PROBLEM REQUIREMENTS:
Filter the entries down to the lines holding "qoder", then copy those lines.

PROVIDED RECORDS:
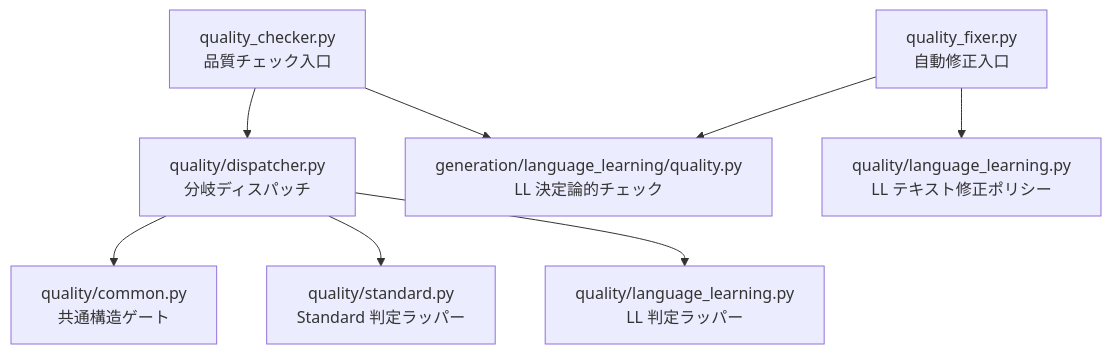
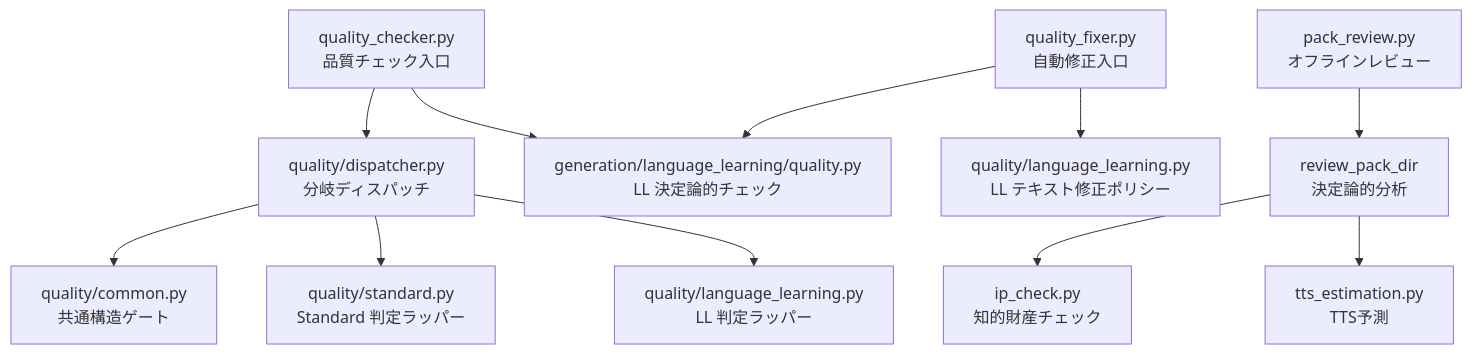
Before and after one commit to RazWeb3/sokqa-studio: the first of 8 diagrams in .qoder/repowiki/ja/content/品質チェック・自動修正サブシステム.md, drawn with Mermaid. The commit also changed other lines of this file and 1 other file, not shown here.

First line of the commit message:
feat(pack_review): オフラインパックレビュー機能を追加する

````diff
--- a/.qoder/repowiki/ja/content/品質チェック・自動修正サブシステム.md
+++ b/.qoder/repowiki/ja/content/品質チェック・自動修正サブシステム.md
@@ -34,10 +43,13 @@
 ```mermaid
 graph TB
 QC["quality_checker.py<br/>品質チェック入口"] --> D["quality/dispatcher.py<br/>分岐ディスパッチ"]
 D --> C["quality/common.py<br/>共通構造ゲート"]
 D --> S["quality/standard.py<br/>Standard 判定ラッパー"]
 D --> LLQ["quality/language_learning.py<br/>LL 判定ラッパー"]
 QC --> GQL["generation/language_learning/quality.py<br/>LL 決定論的チェック"]
 QF["quality_fixer.py<br/>自動修正入口"] --> GQL
 QF --> QLL["quality/language_learning.py<br/>LL テキスト修正ポリシー"]
+PR["pack_review.py<br/>オフラインレビュー"] --> PRF["review_pack_dir<br/>決定論的分析"]
+PRF --> IP["ip_check.py<br/>知的財産チェック"]
+PRF --> TTS["tts_estimation.py<br/>TTS予測"]
 ```
````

ANSWER SPACE:
Before and after one commit to RazWeb3/sokqa-studio: the first of 8 diagrams in .qoder/repowiki/ja/content/品質チェック・自動修正サブシステム.md, drawn with Mermaid. The commit also changed other lines of this file and 1 other file, not shown here.
--- a/.qoder/repowiki/ja/content/品質チェック・自動修正サブシステム.md
+++ b/.qoder/repowiki/ja/content/品質チェック・自動修正サブシステム.md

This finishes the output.